The 91st Academy Awards is almost here. Celeb presenters have been decided, and nominees have gone public. Now that the ball is rolling, moviegoers are anxious to find out who’s going to be walking away with a shiny gold Oscar. While the audience is always full of A-list celebs along with crew members, there are tons of seats to fill at the venue. So much so that the Oscars even have seat-fillers to ensure a packed house for every camera angle. 

A full house isn’t the only thing producers have to worry about for The Academy Awards. They also have to pour quite a bit of energy into perfecting the seating arrangement. How else could they ensure that everything runs smoothly or turn the tables for a dash of drama?

Meet Otto Spoerri

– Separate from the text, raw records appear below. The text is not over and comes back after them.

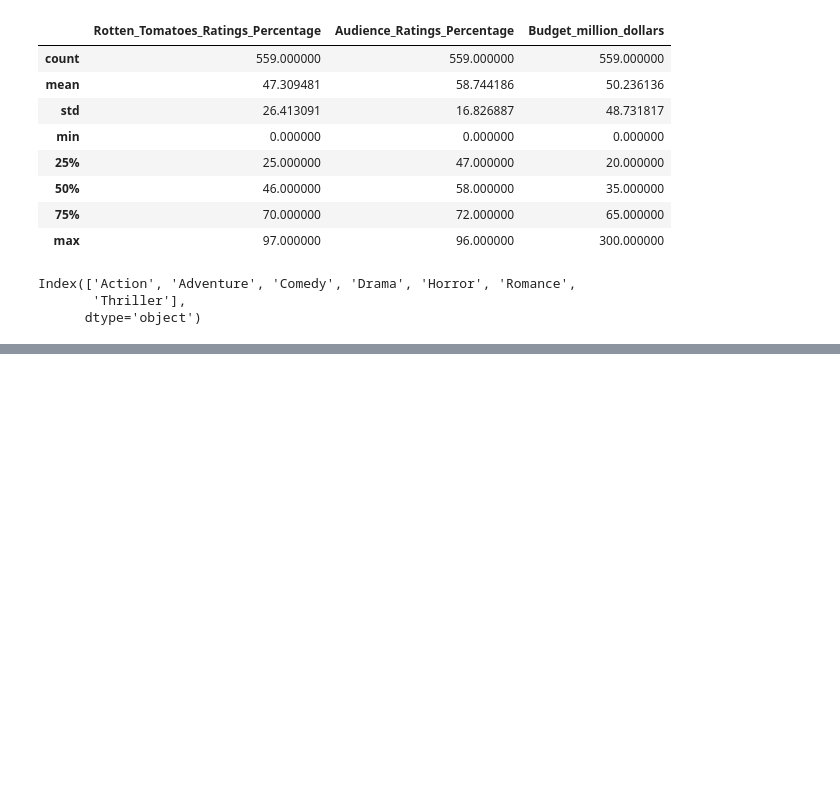
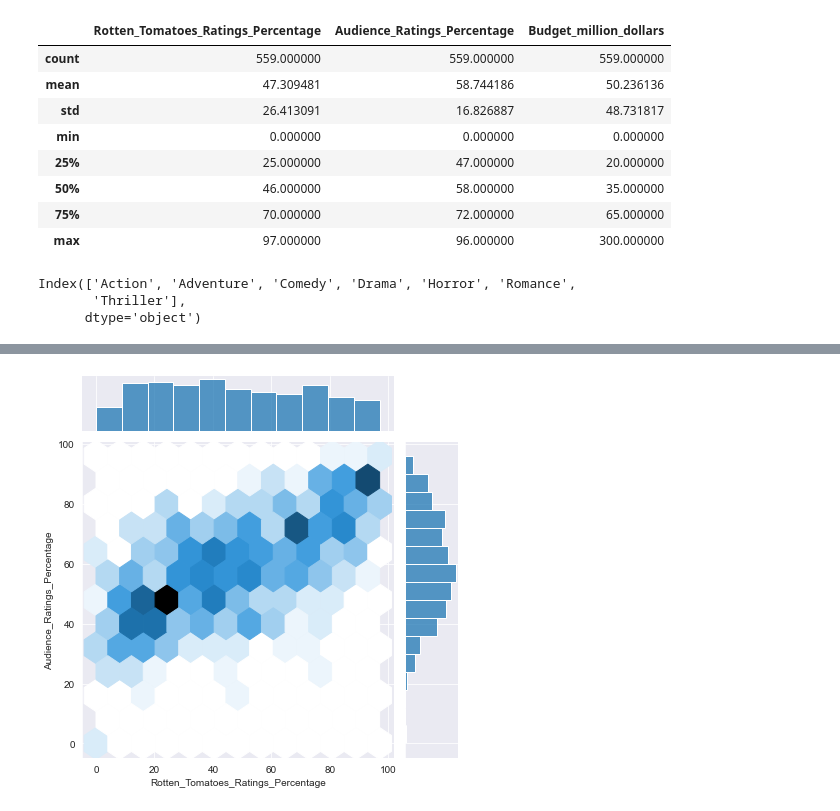
Before and after one commit to theflamio/PythonDataScienceMachineLearning_A-Z, a Jupyter notebook: Advanced_Virtualization.ipynb, the cells around one changed output, grey strips where cells are left out. Cells and saved outputs as stored; diff of their text form; code cells hidden in the pictures; blank space fills up the shorter version.

```diff
--- a/Advanced_Virtualization.ipynb
+++ b/Advanced_Virtualization.ipynb
@@ -114,0 +127,6 @@ Index(['Action', 'Adventure', 'Comedy', 'Drama', 'Horror', 'Romance',
+# %%
+#JointPlots change style
+
+j = sns.jointplot(data=movies, x='Rotten_Tomatoes_Ratings_Percentage', y='Audience_Ratings_Percentage', kind='hex')
+# %% [output]
+[figure, added]
```
Also changed, not shown: parts of 17 cells of this notebook.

Otto Spoerri for 23 years controlled where people will sit during the Academy Awards. Spoerri has just retired and plans a trip across the Atlantic. | Carlos Chavez/Los Angeles Times via Getty Images

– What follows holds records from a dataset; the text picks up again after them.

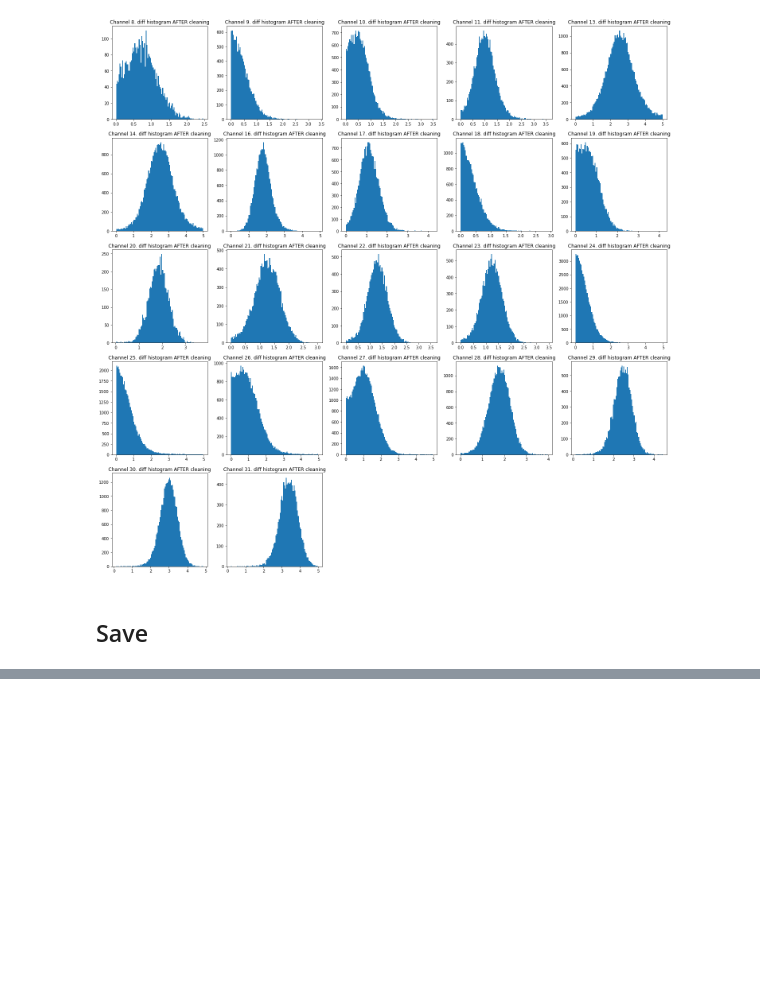
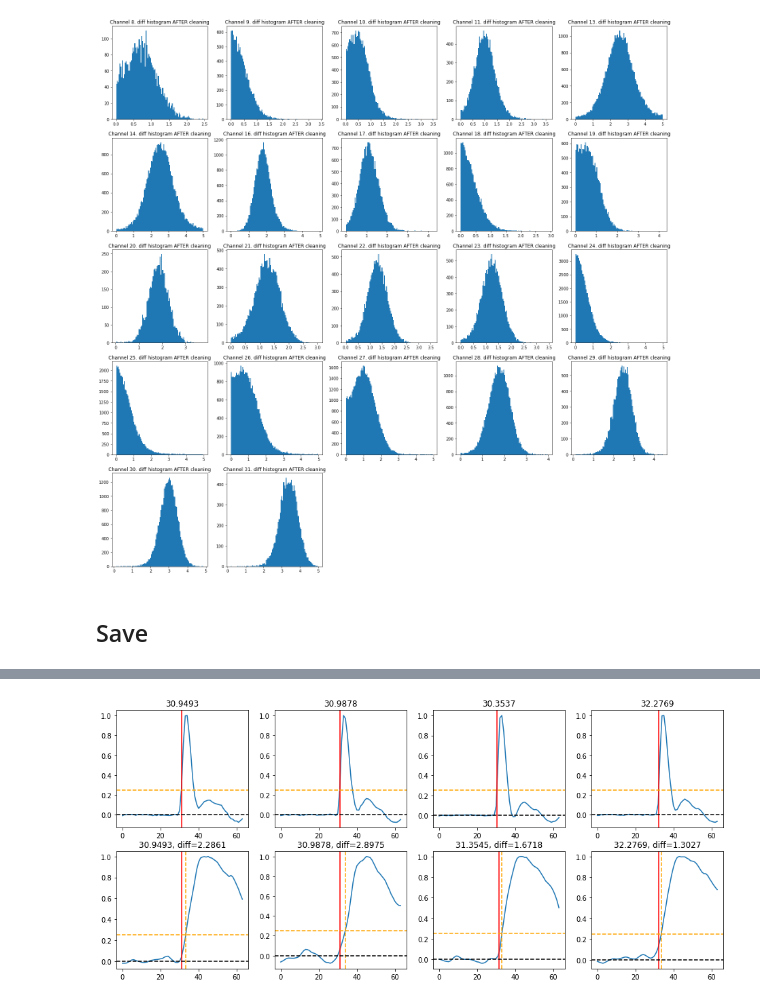
Before and after one commit to MatiXOfficial/pps-diamond-time-measurement, a Jupyter notebook: notebooks/data_preparation/prepare_dataset.ipynb, the cells around one changed output, grey strips where cells are left out. Drawn from its saved outputs; the diff is of its cells as text; code cells hidden in the pictures; blank space fills up the shorter version.

```diff
--- a/notebooks/data_preparation/prepare_dataset.ipynb
+++ b/notebooks/data_preparation/prepare_dataset.ipynb
@@ -169,0 +172,11 @@ plot_samples([8000, 9000, 10000, 11000])
+# %%
+channel = 16
+
+all_X_cleaned, all_y_cleaned = all_channels_data_dict[channel]
+_all_X_ch0_cleaned = all_channels_X_ch0[channel]
+_all_y_ch_non0_cleaned = all_channels_y_ch_non0[channel]
+
+plt.figure(figsize=(16, 7))
+plot_samples([0, 1000, 2000, 3000])
+# %% [output]
+[figure, added]
```
Also changed, not shown: parts of 11 cells of this notebook, 1 other file.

Who is Otto Spoerri and what does he have to do with The Academy Awards seating arrangement? Spoerri was born in 1933, just five years after The Academy Awards very first show on May 16, 1929. Spoerri pursued accounting in his later years and found himself working in a temporary position for The Academy of Motion Picture Arts and Sciences. Through a string of events, the accountant ended up with a job that made him one of the most powerful people in Hollywood.

What was the position that turned the mere accountant into a revered man? He actually inherited two vital roles for the infamous award show: the ticket distributor and seating arrangement mastermind. Spoerri’s begun his work in 1978, but he didn’t start handling the seating until 1980. The Swiss-born accountant held the position until 2002.

The crucial roles are now handled by the director of the membership department. Despite the shift in leadership, many of Spoerri’s rules have stayed intact until this day. After all, “If it ain’t broke, don’t fix it.”

What are the seating arrangement rules?

Spoerri did a lot of heavy lifting during his almost a quarter of a century career as The Academy Awards “controller.” Through trial and error, he came up with some traditional rules. At any time The Academy can decide to bend or break these, but for the most part, they stick with Spoerri’s tried and true methodology. 

  • The biggest and baddest stars occupy the first few rows.
  • Those who are thought to be the winners will take aisle seats so they won’t have to climb over other nominees to walk to the stage.
  • To avoid viewers having to watch the winners celebrate while losers sulk, those competing in the same category aren’t sat too close together. 
  • Any ex-friends, ex-lovers, ex-spouses and other problematic individuals are not sat anywhere near one another. (This is a BIG deal)
  • There are a good 700 seats available along the 500-foot walkway that are filled randomly.
  • Only individuals pre-approved by The Academy have access to the bleacher seats.

Publicists are made aware of where their clients will be seated and who will be in their proximity. This way if there is a problem they can contact The Academy to request a seating change. Generally, they are extremely accommodating as they understand putting people at odds next to each other could quickly ruin the night. 

What happens when seating arrangements aren’t perfect?

Oscar statue | ROBYN BECK/AFP/Getty Images

Things can go completely nuclear if the seating arrangement isn’t on point. Think about all of the drama that occurs in Tinseltown throughout the year! Some feuds have been going on forever so The Academy knows to avoid those pairings. Others pop up just weeks before show time! It’s imperative that The Academy keeps up with the personal connections between Hollywood’s greatest all year round. Could you imagine what would have happened if silver screen starlets Joan Crawford and Bette Davis were sat side by side back in the day!